From Scientific American:
In novels and films, the most common scientist by far is the mad one. From H. G. Wells’s Dr. Moreau to Ian Fleming’s Dr. No to Stanley Kubrick’s Dr. Strangelove, scientists are portrayed as evil geniuses unrestrained by ethics and usually bent on world domination. Over the past two years, as I struggled to write my own novel about physicists and their quest for the Theory of Everything, I often worried that I was falling prey to this stereotype myself. It is incredibly difficult to create fictional scientists who are neither insane villains nor cardboard heroes. To faithfully depict the life and work of a researcher, you need to immerse yourself in the details of his or her research, and very few writers have done this task well.
One of the earliest attempts to draw a realistic picture of science was Sinclair Lewis’s Arrowsmith, which won the Pulitzer Prize in 1926. The book tells the story of Martin Arrowsmith, a callow Midwestern youth who after long travails throws off the temptations of money, power and fame to pursue a life of solitary medical research.

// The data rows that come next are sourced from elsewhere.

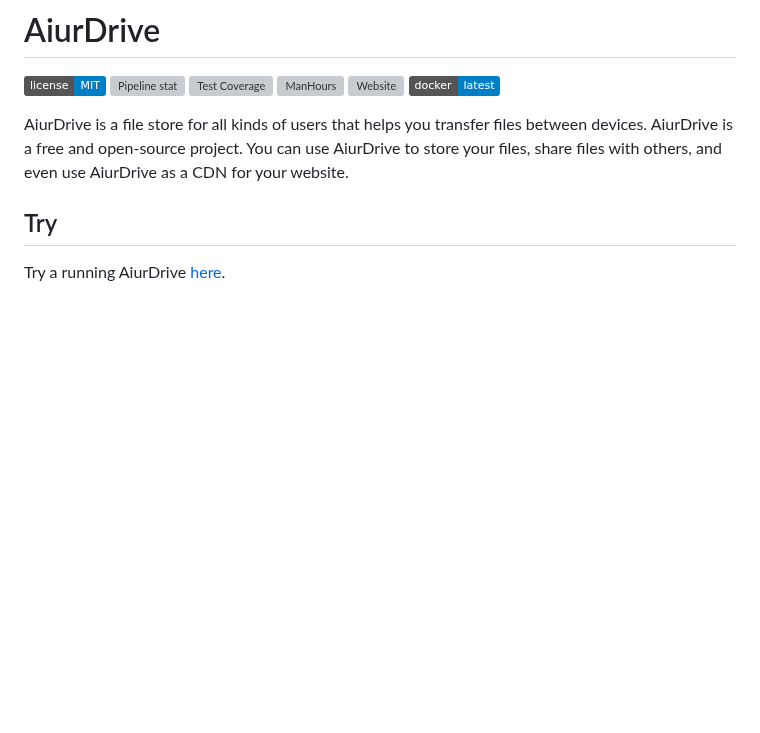
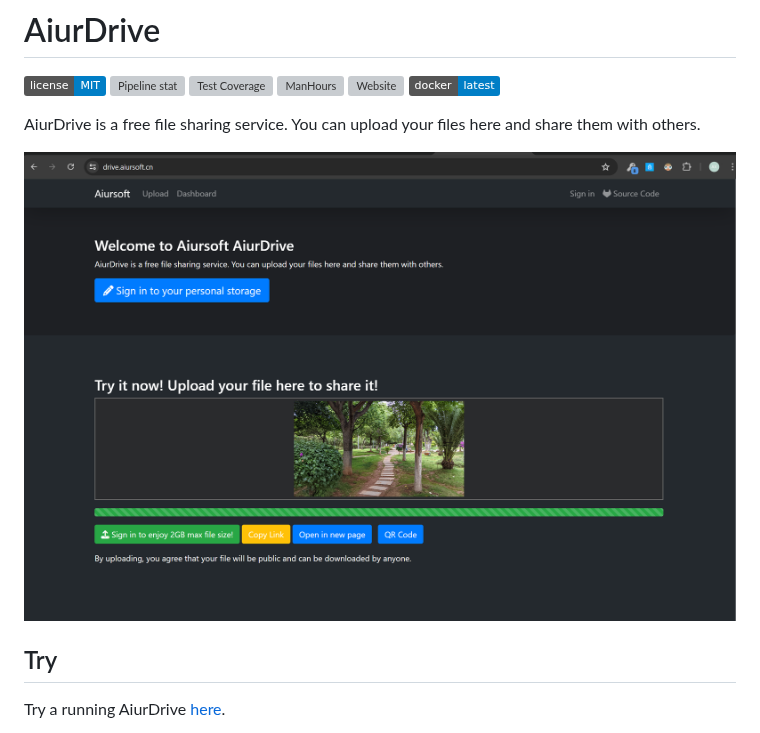
Before and after one commit to AiursoftWeb/AiurDrive, a Markdown page: README.md, the part around the change. GitHub-like rendering; pictures changed too: screenshot.png (added); badges without logos; blank space fills up the shorter version; grey boxes are pictures that could not be loaded.

```diff
--- a/README.md
+++ b/README.md
@@ -7,7 +7,9 @@
 [![Website](https://img.shields.io/website?url=https%3A%2F%2Fdrive.aiursoft.cn%2F)](https://drive.aiursoft.cn)
 [![Docker](https://img.shields.io/badge/docker-latest-blue?logo=docker)](https://hub.aiursoft.cn/#!/taglist/aiursoft/aiurdrive)
 
-AiurDrive is a file store for all kinds of users that helps you transfer files between devices. AiurDrive is a free and open-source project. You can use AiurDrive to store your files, share files with others, and even use AiurDrive as a CDN for your website.
+AiurDrive is a free file sharing service. You can upload your files here and share them with others.
+
+![overview](./screenshot.png)
 
 ## Try
 
```
Also changed, not shown: 1 other file.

Martin isn’t a very likable character—he’s peevish, disdainful and annoyingly self-important. One gets the sense that even the author doesn’t care for him much. The true hero of the tale is Martin’s mentor, Max Gottlieb, a long-suffering German-American bacteriologist. Dr. Gottlieb provides the novel’s wisest insights: “To be a scientist—it is not just a different job … it is a tangle of very obscure emotions, like mysticism, or wanting to write poetry.” Arrowsmith also gives readers a fascinating glimpse of microbiology in the early 20th century. To get his facts right, Lewis relied on Paul de Kruif, a bacteriologist and science writer who received 25 percent of the book’s royalties in return for his help.